Māori have a special relationship with wai, most believing that the breath of life exists within all of our waterways and some special waterways have an essence within them that gives wairua (spirit) and mauri (life force).
Many bodies of water are recognised as being of value to not only those holding rangatiratanga of the water body but also those around that area who interact and rely on it. Over 100 whānau in the small beachside community of Tokomaru Bay on the East Coast on of the North Island rely on the Enihau water spring that comes from beneath Marotiri maunga and along the Mangahauini riverbed.
While the supply is maintained by the community, there are political, legislative, and economic challenges that prevent access and rangatiratanga to the water supply. In 2021 Taumata Arowai began its role and powers as the new independent water service regulator for Aotearoa, replacing the responsibilities of the Ministry of Health, under the Water Services Act 2021. The Three Waters reform provides an opportunity for communities like Tokomaru to have their lived experience at the center of these reforms.
Although the community of Tokomaru Bay are expert at conserving water there are many challenges that the community face in the supply of water for basic tasks such as washing, cleaning, and as a secondary water supply.
"Everybody in Aotearoa should be able to get drinking water from the tap knowing that it is safe. We should also be able to swim or gather mahinga kai in our rivers, lakes, or at the beach without fear of becoming sick. We have an obligation to ensure this for current and future generations.” Local Government Minister Nanaia Mahuta, said.
The water line is managed by the Enihau Water Board, made up of community members, who have to physically check the line on a daily basis, as well as collect water samples that require testing. Once the water sample is taken from the spring, the sample has to be taken 91kms to Gisborne for testing. Testing of the water is at a cost to the community who are connected to the line and maintained by Enihau Water Board.
The water is collected in the plastic water tank that distributes the water through a plastic water line no bigger than the diameter of an aluminum can. The line stretches almost 20 kilometers along ridges to caveats to whānau, kaumātua flats, and the two Marae: Pakirikiri and Waiparapara. Water from the Enihau is on permanent boil notice, meaning the water must be boiled for consumption.
Flooding to the area at the beginning of the year damaged the water line resulting in the replacement of 10 kilometers of line.
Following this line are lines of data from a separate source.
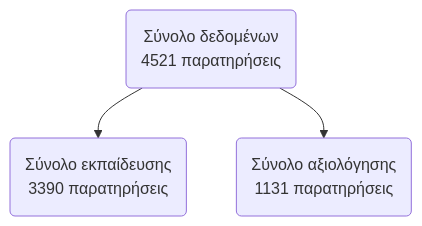
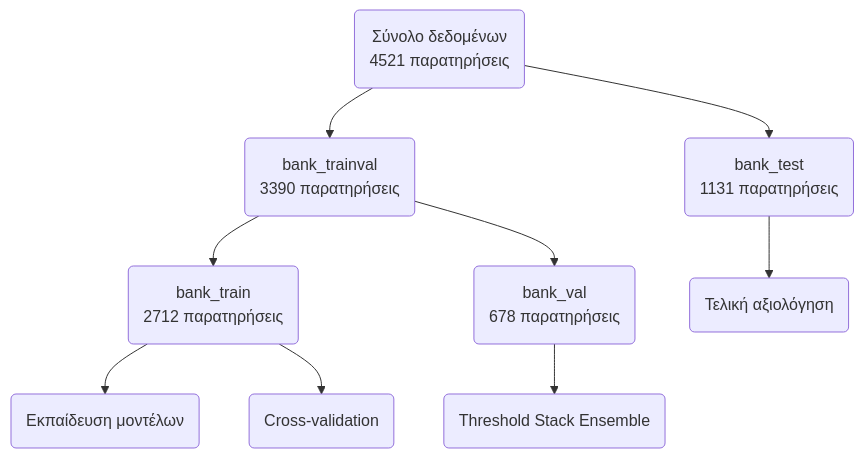
One commit to stesiam/stesiam.github.io changed the second of 2 diagrams in posts/predict-possible-clients/index.el.qmd. Above: the diagram before and after it, drawn with Mermaid. The commit also changed other lines of this file and 1 other file, not shown here.

````diff
--- a/posts/predict-possible-clients/index.el.qmd
+++ b/posts/predict-possible-clients/index.el.qmd
@@ -1063,10 +1074,15 @@
 ```{mermaid}
 %%| echo: false
-%%| title: "Σχεδιάγραμμα: Διαχωρισμός δεδομένων"
 %%| label: fig-diagram-split
-%%| fig-cap: "Διαχωρισμός δεδομένων σε δύο μέρη (για εκπαίδευση και έλεγχο απόδοσης του μοντέλου)"
+%%| fig-cap: "Τριμερής διαχωρισμός δεδομένων"
 
 graph TD;
-  A(Σύνολο δεδομένων <br> 4521 παρατηρήσεις) --> B(Σύνολο εκπαίδευσης <br> 3390 παρατηρήσεις)
-  A(Σύνολο δεδομένων <br> 4521 παρατηρήσεις) --> C(Σύνολο αξιολόγησης <br> 1131 παρατηρήσεις)
+  A(Σύνολο δεδομένων <br> 4521 παρατηρήσεις) --> B(bank_trainval <br> 3390 παρατηρήσεις)
+  A --> C(bank_test <br> 1131 παρατηρήσεις)
+  B --> D(bank_train <br> 2712 παρατηρήσεις)
+  B --> E(bank_val <br> 678 παρατηρήσεις)
+  D --> F(Εκπαίδευση μοντέλων)
+  D --> G(Cross-validation)
+  E --> H(Threshold Stack Ensemble)
+  C --> I(Τελική αξιολόγηση)
 ```
````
These types of activities impact the supply to whānau, who at times are having to pay for water to be brought in via trucks, costs that are challenging for some of our most vulnerable whānau. Especially those who are impacted by chronic illness and disease.
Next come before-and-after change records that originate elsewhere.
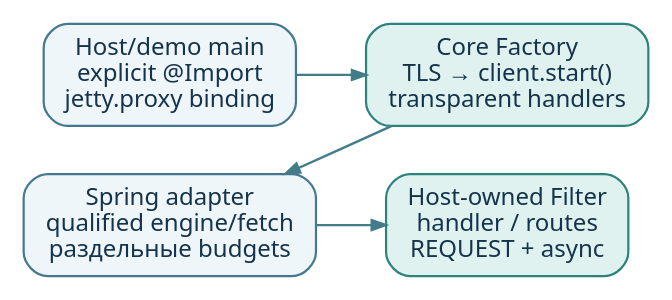
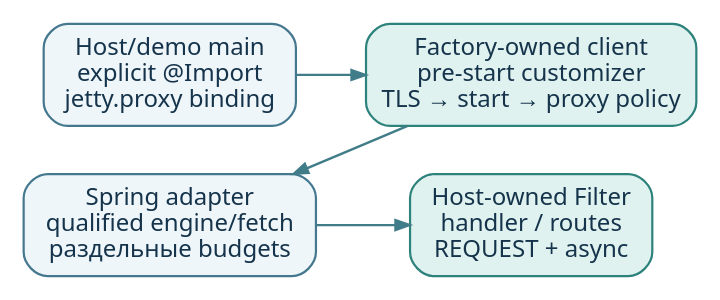
One commit to AlFlanker/NettyPet changed the diagram in jetty-client-example/docs/diagrams/startup.dot. Above: the diagram before and after it, drawn with Graphviz. The commit also changed 16 other files, not shown here.

```diff
--- a/jetty-client-example/docs/diagrams/startup.dot
+++ b/jetty-client-example/docs/diagrams/startup.dot
@@ -1,20 +1,20 @@
 digraph Startup {
   graph [rankdir=LR, bgcolor="white", fontname="Noto Sans", fontsize=12, pad=0.06,
          nodesep=0.34, ranksep=0.35, splines=polyline];
   node [shape=box, style="rounded,filled", fontname="Noto Sans", fontsize=12,
         fontcolor="#15344B", fillcolor="#EFF6FA", color="#45788F", penwidth=1.1, margin="0.14,0.09"];
   edge [color="#417C89", penwidth=1.2, arrowsize=0.7, fontname="Noto Sans", fontsize=12];
 
   main [label="Host/demo main\nexplicit @Import\njetty.proxy binding"];
-  client [label="Core Factory\nTLS → client.start()\ntransparent handlers", fillcolor="#E0F2EF", color="#2D827B"];
+  client [label="Factory-owned client\npre-start customizer\nTLS → start → proxy policy", fillcolor="#E0F2EF", color="#2D827B"];
   servlet [label="Spring adapter\nqualified engine/fetch\nраздельные budgets"];
   registration [label="Host-owned Filter\nhandler / routes\nREQUEST + async", fillcolor="#E0F2EF", color="#2D827B"];
 
   { rank=same; main; servlet; }
   { rank=same; client; registration; }
   main -> servlet [style=invis, weight=30];
   client -> registration [style=invis, weight=30];
   main -> client;
   client -> servlet [constraint=false];
   servlet -> registration;
 }
```
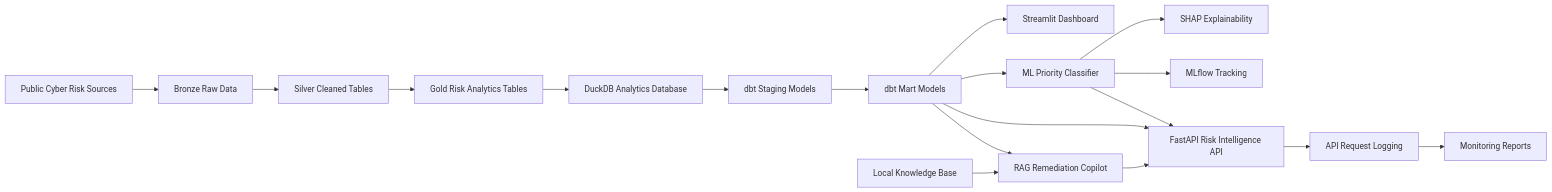
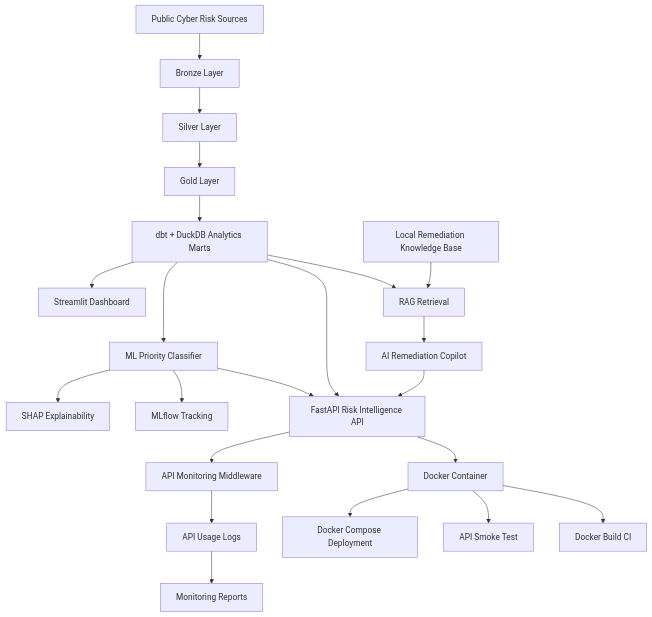
Before and after one commit to momo840505/cyber-risk-intelligence-lakehouse: the diagram in README.md, drawn with Mermaid. The commit also changed other lines of this file, not shown here.

Commit message:
Update README with Docker deployment details

````diff
--- a/README.md
+++ b/README.md
@@ -55,20 +46,29 @@
 ```mermaid
-flowchart LR
-    A[Public Cyber Risk Sources] --> B[Bronze Raw Data]
-    B --> C[Silver Cleaned Tables]
-    C --> D[Gold Risk Analytics Tables]
-    D --> E[DuckDB Analytics Database]
-    E --> F[dbt Staging Models]
-    F --> G[dbt Mart Models]
-    G --> H[Streamlit Dashboard]
-    G --> I[ML Priority Classifier]
-    I --> J[SHAP Explainability]
-    I --> K[MLflow Tracking]
-    G --> L[FastAPI Risk Intelligence API]
-    I --> L
-    G --> M[RAG Remediation Copilot]
-    M --> L
-    N[Local Knowledge Base] --> M
-    L --> O[API Request Logging]
+flowchart TD
+    A[Public Cyber Risk Sources] --> B[Bronze Layer]
+    B --> C[Silver Layer]
+    C --> D[Gold Layer]
+
+    D --> E[dbt + DuckDB Analytics Marts]
+    E --> F[Streamlit Dashboard]
+    E --> G[ML Priority Classifier]
+    G --> H[SHAP Explainability]
+    G --> I[MLflow Tracking]
+
+    E --> J[FastAPI Risk Intelligence API]
+    G --> J
+
+    K[Local Remediation Knowledge Base] --> L[RAG Retrieval]
+    E --> L
+    L --> M[AI Remediation Copilot]
+    M --> J
+
+    J --> N[API Monitoring Middleware]
+    N --> O[API Usage Logs]
     O --> P[Monitoring Reports]
+
+    J --> Q[Docker Container]
+    Q --> R[Docker Compose Deployment]
+    Q --> S[API Smoke Test]
+    Q --> T[Docker Build CI]
 ```
````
There is a desire and need for the community to have rangatiratanga over their relationship with the wai. Upholding the whakapapa, our genealogical relationship to an intimate interdependency with the wai. The return of our fluency in the communication of the awa, and responsiveness to the needs of our wai.
The means of achieving this vision will require those same political, legislative, economic, and educational tools. Within this vision rests the requirements for us to uphold our mana and ancestral spaces.
There is an opportunity for our local Councils and system players to lean into mātauranga Māori practices that continue to empower and support our community without the financial burden and restricted access to their natural resources.
We know that Iwi and hapu already utilise the skills that were left behind by our tipuna. With the support, they can inform their own uptake, and application of modern technology to maintain our autonomy over our natural resources.
How might this vision be supported by local and central government?